One consequence of the state of emergency declaration is that the Chilean military will be called into the streets to keep the violence in check. This could be unnerving to some as Chile is obviously a country with a history of military crackdown and violence, and calling the military has been rare since the country’s return to democracy. The last time this occurred was in 2010 in response to a devastating earthquake (The Guardian). The metro fare issue seemed to just be a spark for greater discontent at this point, as the protesters really seem to be focused on high costs of living, increasing inequality in recent years, and rising costs of healthcare and education among other things. (The Guardian) Both articles I read on this issue provided quotations from official government sources on the matter, while only The Guardian provided quotations from any protesters.
In regards to how this problem is covered in a Latin American context, both articles briefly mentioned Chile’s history of military rule under Pinochet, but neither goes into great detail on the origins of the inequality issue. Both seem to just be reporting of riots that happen to be going on in a Latin American country.
These articles clearly relate to what we are currently studying in class as it relates to Chile and ongoing problems in the country that relate to the Chilean Revolution under Pinochet. One of the main issues being raised in these protests is inequality, which according to the Becker reading on Pinochet’s rule, can be traced back to those times. Similarly to how Chile is seen as a wealthy, but unequal country today, Becker says as a consequence of Pinochet’s economic policies, “The rich became richer and the poor poorer, leading to one of the most inequitable economies in the world” (Becker, 152). It is likely that the inequality created by Pinochet’s economic policies continue to exist even almost 30 years after Chile’s return to democracy.
Bartlett, John. “Chile Protests: State of Emergency Declared in Santiago as Violence Escalates.” The Guardian. Guardian News and Media, 19 Oct. 2019. Web. 20 Oct. 2019.

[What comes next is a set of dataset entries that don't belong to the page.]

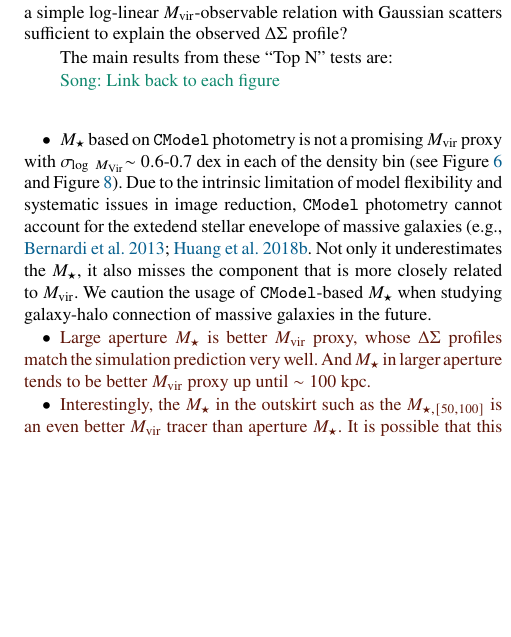
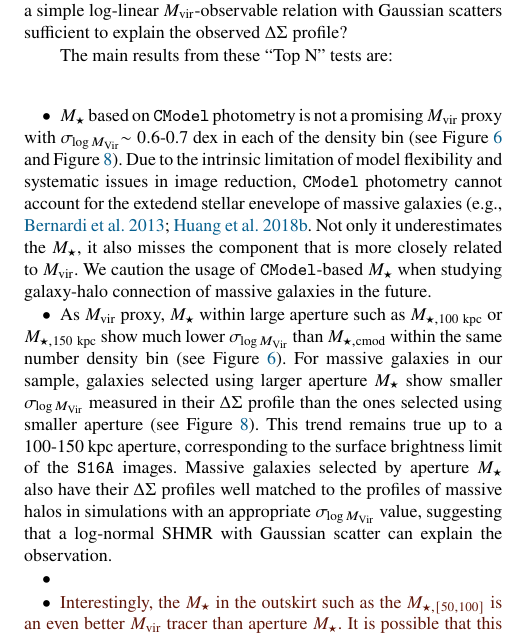
Before and after one commit to dr-guangtou/jianbing, a LaTeX paper (main.tex, which reads define.tex): part of one column of page 19 of 22, cut so that both start at the same text, the shorter picture padded with empty space. Compiled offline with pdfLaTeX; a LaTeX package or settings file that is missing is left out.

Commit message:
Conclusion: Aperture stellar mass

```diff
--- a/define.tex
+++ b/define.tex
@@ -104,15 +104,15 @@
 
 % ---- Related to scatters of SHMR ---- %
 % Scatter of log-M*_all at fixed halo mass (using stellar mass of all galaxies)
-\def\sigms{{$\sigma_{\log\ M_{\star, {\rm all}}}$}}
+\def\sigms{{$\sigma_{\log M_{\star, {\rm all}}}$}}
 % Scatter of log-M*_cen at fixed halo mass (using stellar mass of central galaxies)
 \def\sigmcen{{$\sigma_{\log\ M_{\star, {\rm cen}}}$}}
 % Scatter of log-Mvir at fixed stellar mass
 \def\sigmvir{{$\sigma_{\log\ M_{\mathrm{vir}}}$}}
 % Scatter of log-Mpeak at fixed stellar mass
-\def\sigmpeak{{$\sigma_{\log\ M_{\mathrm{peak}}}$}}
+\def\sigmpeak{{$\sigma_{\log M_{\mathrm{peak}}}$}}
 % Scatter of log-M200b at fixed stellar mass
-\def\sigmh{{$\sigma_{\log\ M_{\mathrm{Vir}}}$}}
+\def\sigmh{{$\sigma_{\log M_{\mathrm{Vir}}}$}}
 
 
 % ---- Fractions used in the model ---- %
--- a/main.tex
+++ b/main.tex
@@ -1626,8 +1626,6 @@
 
     The main results from these ``Top N'' tests are:
 
-    \song{Link back to each figure}
-
     \begin{itemize}
 
         \item \mstar{} based on \cmodel{} photometry is not a promising \mvir{} proxy with
@@ -1641,12 +1639,20 @@
             We caution the usage of \cmodel{}-based \mstar{} when studying galaxy-halo
             connection of massive galaxies in the future.
 
-        \item \plan{
-            Large aperture \mstar{} is better \mvir{} proxy, whose \dsigma{} profiles
-            match the simulation prediction very well.
-            And \mstar{} in larger aperture tends to be better \mvir{} proxy up until
-            $\sim 100$ kpc.
-        }
+        \item As \mvir{} proxy, \mstar{} within large aperture such as \maper{100} or
+            \maper{150} show much lower \sigmh{} than \mcmodel{} within the same number
+            density bin (see Figure \ref{fig:m100_cmod}).
+            For massive galaxies in our sample, galaxies selected using larger aperture \mstar{}
+            show smaller \sigmh{} measured in their \dsigma{} profile than the ones
+            selected using smaller aperture (see Figure \ref{fig:scatter_trend}).
+            This trend remains true up to a 100-150 kpc aperture, corresponding to the
+            surface brightness limit of the \texttt{S16A} images.
+            Massive galaxies selected by aperture \mstar{} also have their \dsigma{}
+            profiles well matched to the profiles of massive halos in simulations with an
+            appropriate \sigmh{} value, suggesting that a $\log$-normal SHMR with Gaussian
+            scatter can explain the observation.
+
+        \item
 
         \item \plan{
             Interestingly, the \mstar{} in the outskirt such as the \menve{50}{100}
```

Sherwood, Dave, and Aislinn Laing. “Chile President Pinera Declares Emergency as Capital Rocked by Riots.” Reuters. Thomson Reuters, 19 Oct. 2019. Web. 20 Oct. 2019.
“Chile’s President Declares State of Emergency after Riots over Metro Fare.” France 24. N.p., 19 Oct. 2019. Web. 20 Oct. 2019.
Becker, Marc. Twentieth-Century Latin American Revolutions. Lanham, MD: Rowman & Littlefield, 2017. Print.